Monday 14 November 2011

The Naked Prey (1966)

THE NAKED PREY is an American adventure film that was directed by and stars Cornel Wilde.  It was distributed by Paramount and premiered in 1966.  Alongside Wilde, the film features Gert van den Bergh and Ken Gampu.  Set in South Africa during the colonial era, it tells the story of a white safari leader who along with his party is captured by a tribe whom they had earlier insulted by not offering gifts as a toll for passing through their territory.  The other members of the party are executed in bizarre ritualistic fashion but, because he had attempted to do the right thing before being overruled by a racist South African, the safari leader is given the chance to win his freedom.  He is stripped naked and taken to the edge of the tribal village by a group of young warriors; there an arrow is fired into the distance.  He is allowed a head start as far as the arrow flew and then, one by one, the warriors follow to hunt him down.

Cornel Wilde is someone of whom you don't hear very much these days but he was a real oddity among Hollywood stars and his life and career are absolutely fascinating.  Born Kornel Weisz in 1912 in what was then Hungary but is now Slovakia, his family emigrated to the US in 1920.  He was evidently a gifted young man: he won a medical scholarship to Columbia University and qualified for the US Olympic fencing team in 1936, but decided to pursue an acting career instead.
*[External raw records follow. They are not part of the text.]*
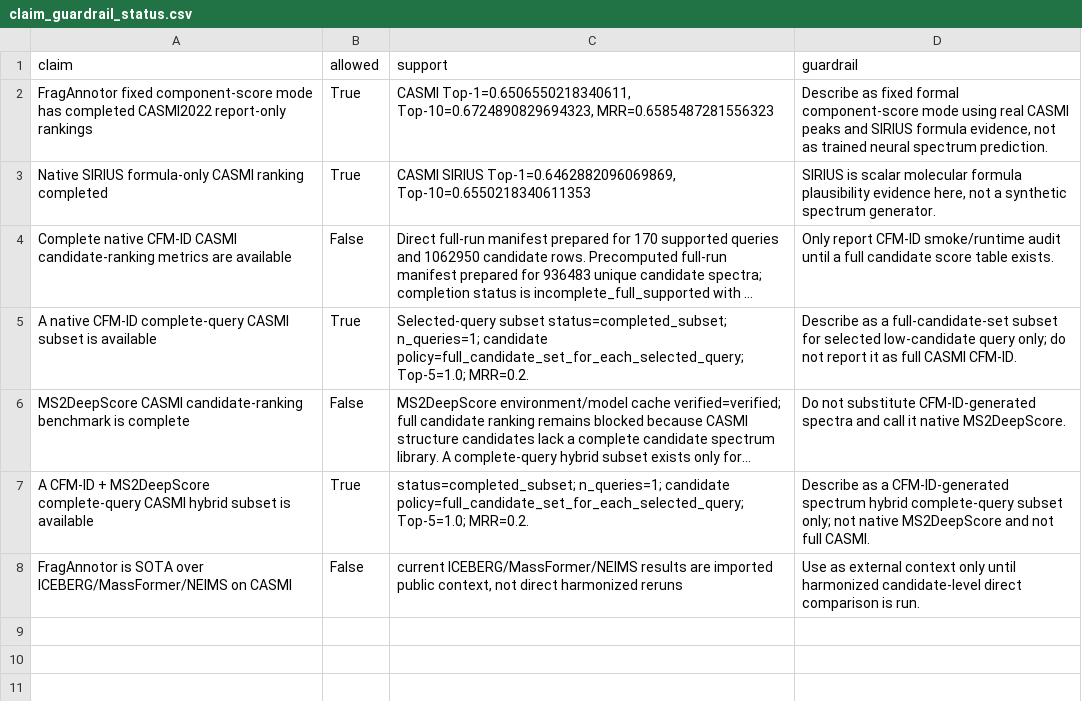
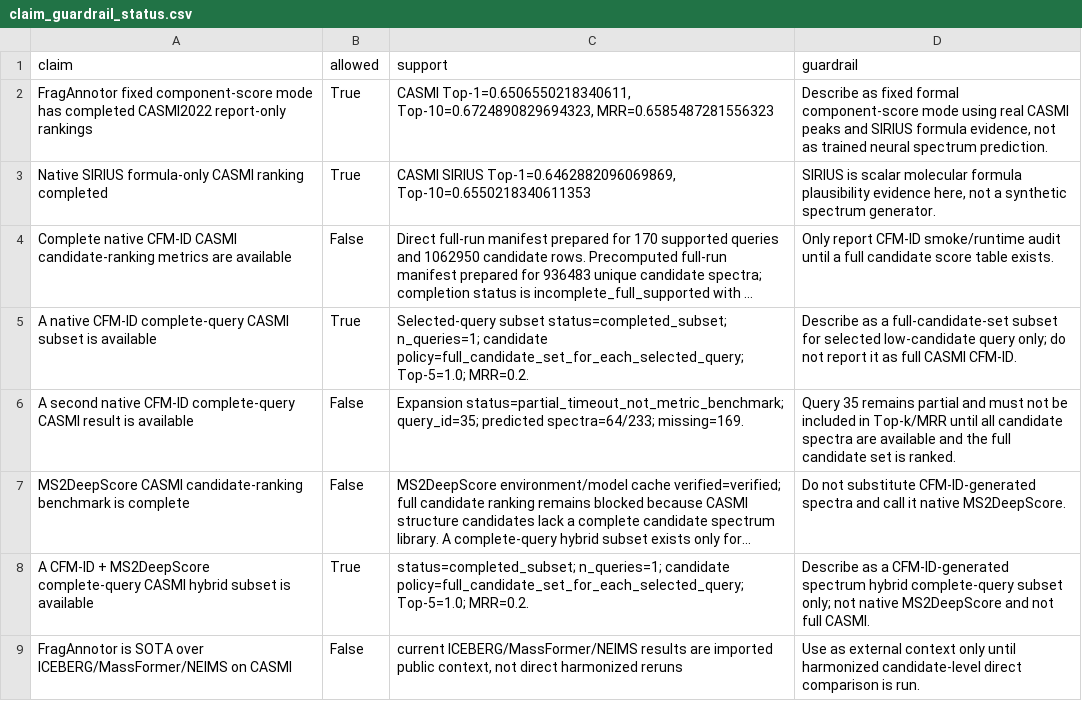
Before and after one commit to zhome1226/FragAnnotor, a CSV file: results/casmi_remaining_gap_and_sota_guardrail_v1/claim_guardrail_status.csv, drawn as a sheet; long unchanged cells end in …; the diff names each change by its address in the sheet, - before the commit and + after, or states it on an @@ line.

Commit message:
Record CFM-ID complete-query expansion attempt and guardrails

```diff
--- a/results/casmi_remaining_gap_and_sota_guardrail_v1/claim_guardrail_status.csv
+++ b/results/casmi_remaining_gap_and_sota_guardrail_v1/claim_guardrail_status.csv
+row 6: A second native CFM-ID complete-query CASMI result is available | False | Expansion status=partial_timeout_not_metric_benchmark; query_id=35; predicted spectra=64/233; missing=169. | Query 35 remains partial and must not be included in Top-k/MRR until all candidate spectra are available and the full candidate set is ranked.
```
Also changed, not shown: results/casmi_remaining_gap_and_sota_guardrail_v1/remaining_gap_status.csv, results/manuscript_ready_benchmark_tables_v1/supplementary_native_tool_audit_and_blockers.csv, 18 other files.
Gert van den Bergh (L) and Cornel Wilde (R)
His big break came when he was nominated for an Oscar for his performance as Chopin in A SONG TO REMEMBER (1945).  After that he carved out a decent career for himself in Hollywood, appearing in a mixture of movies that made good use of his athleticism and swarthy good looks.  The first film of his that I remember seeing is THE GREATEST SHOW ON EARTH (1952) which, typical of his career, has him as a trapeze artist in a circus show; it's an indicator of how popular a star he was that he was billed above Charlton Heston and James Stewart.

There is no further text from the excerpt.